In 2013 Homes With Hope received and donated over 3,200 bags of groceries through the Food Pantry – “homelessness prevention” Wieser called it, half to Westporters. They served over 30,000 meals at the Community Kitchen in the Gillespie Center, and sheltered 108 people in Gillespie’s 15 men’s and four women’s beds.

But Powell’s vision went far beyond a needed meal and temporary shelter. His jewel in the crown is the 30 units of permanent supportive housing the organization runs – with another 20 planned for the next two years. PSH shelters the homeless in home settings. More importantly, it provides each client with professional casework support and “resources needed for them to be successful in their journey out of homelessness.”

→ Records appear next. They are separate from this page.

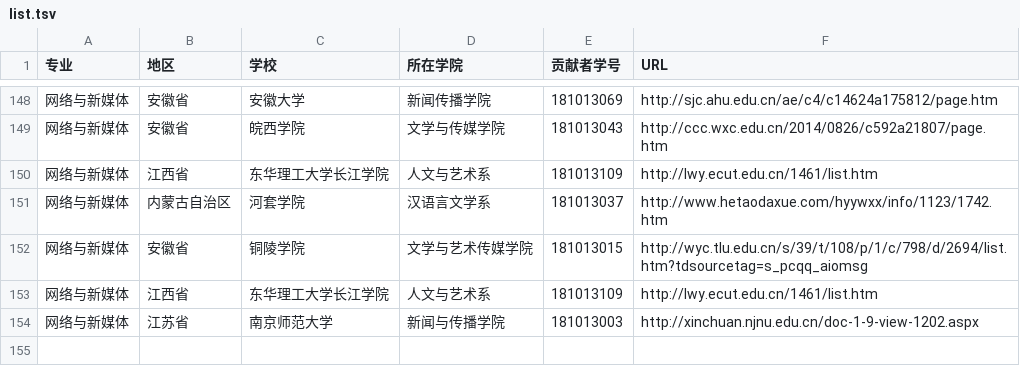
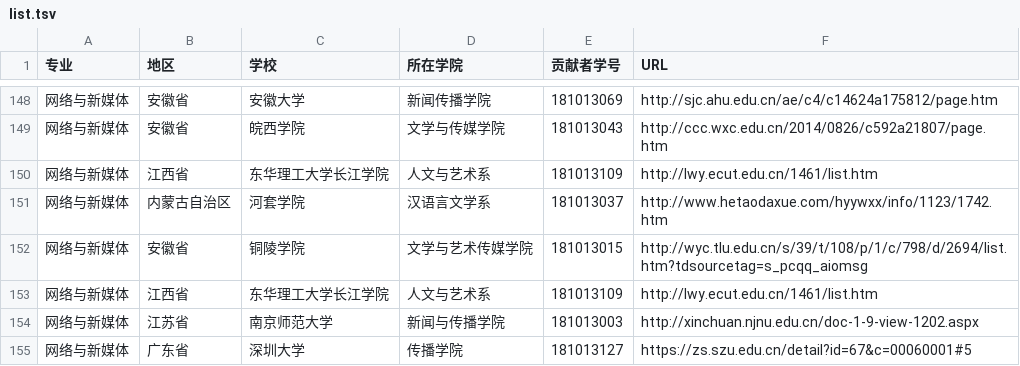
Before and after one commit to hanteng/China_newmedia_undergrad, a TSV file: list.tsv, drawn as a sheet; only a part is shown, gaps mark what is left out; the diff names each change by its address in the sheet, - before the commit and + after, or states it on an @@ line.

Commit message:
重新修正深圳大学，请求合并
很抱歉增加了您的工作量，经检查，tsv和url准确，学校没有重复，请求合并

```diff
--- a/list.tsv
+++ b/list.tsv
+row 155: 网络与新媒体 | 广东省 | 深圳大学 | 传播学院 | 181013127 | https://zs.szu.edu.cn/detail?id=67&c=00060001#5
```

In 1998 Powell led Homes into supportive housing with the acquisition of four buildings with nine units of what are today permanent supportive housing on Saugatuck Avenue near exit 17. At last December’s 30th anniversary celebration the area was appropriately renamed Powell Place. Homes With Hope also own six units on West End Avenue and ten in Hale’s Court. And the Westport Housing Authority is razing the trailer park at Sasco Creek to add about 50 apartment units, six of which will be Homes With Hope permanent supportive housing.

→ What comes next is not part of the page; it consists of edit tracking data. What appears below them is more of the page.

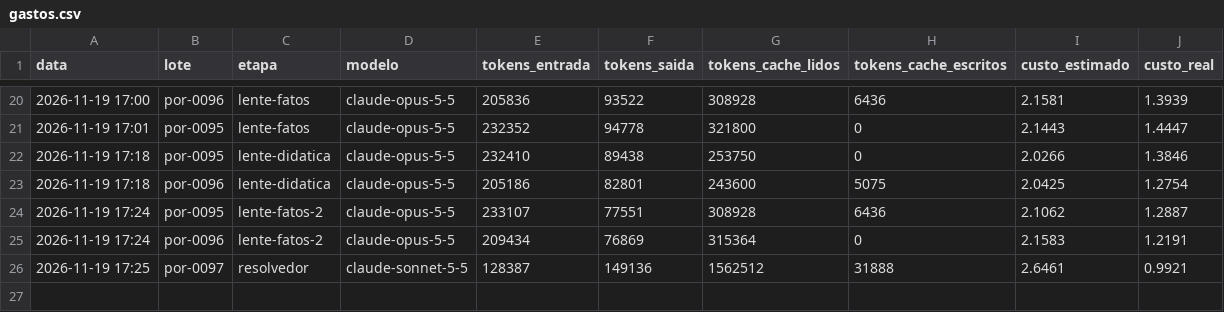
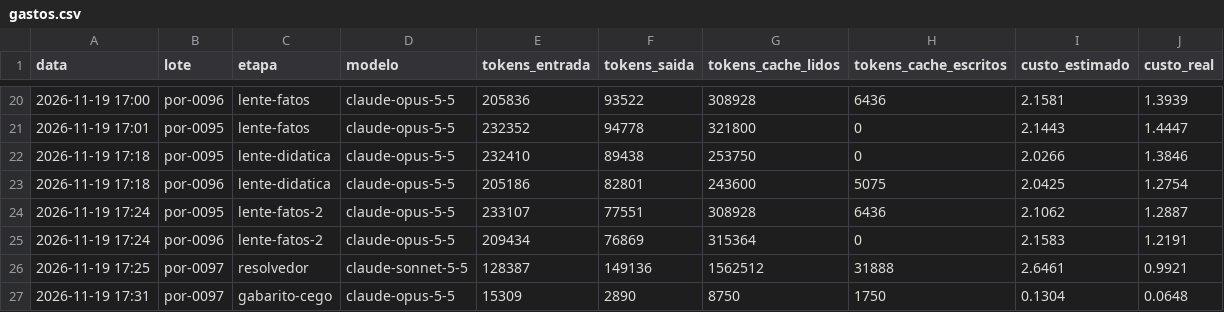
Before and after one commit to ct7k8m2mjh-afk/Aprendice, a CSV file: fabrica_saida/gastos.csv, drawn as a sheet; only a part is shown, gaps mark what is left out.

```diff
--- a/fabrica_saida/gastos.csv
+++ b/fabrica_saida/gastos.csv
@@ -26 +26,2 @@ data,lote,etapa,modelo,tokens_entrada,tokens_saida,tokens_cache_lidos,tokens_cac
 2026-11-19 17:25,por-0097,resolvedor,claude-sonnet-5-5,128387,149136,1562512,31888,2.6461,0.9921
+2026-11-19 17:31,por-0097,gabarito-cego,claude-opus-5-5,15309,2890,8750,1750,0.1304,0.0648
```
Also changed, not shown: 1 other file.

Since 1992 the organization has provided housing for 183 families headed by single mothers and their 278 children in the Bacharach Community, three homes on Wassel Lane. Despite some initial concern, Wieser commented that “today we’re a part of the neighborhood.” They have also converted the Linxweiler House on the Post Road to house two single mothers and their families.

Both locations provide homes for these families as the mothers seek employment, take counseling to assure they do not return to homelessness, and help them progress to more permanent housing.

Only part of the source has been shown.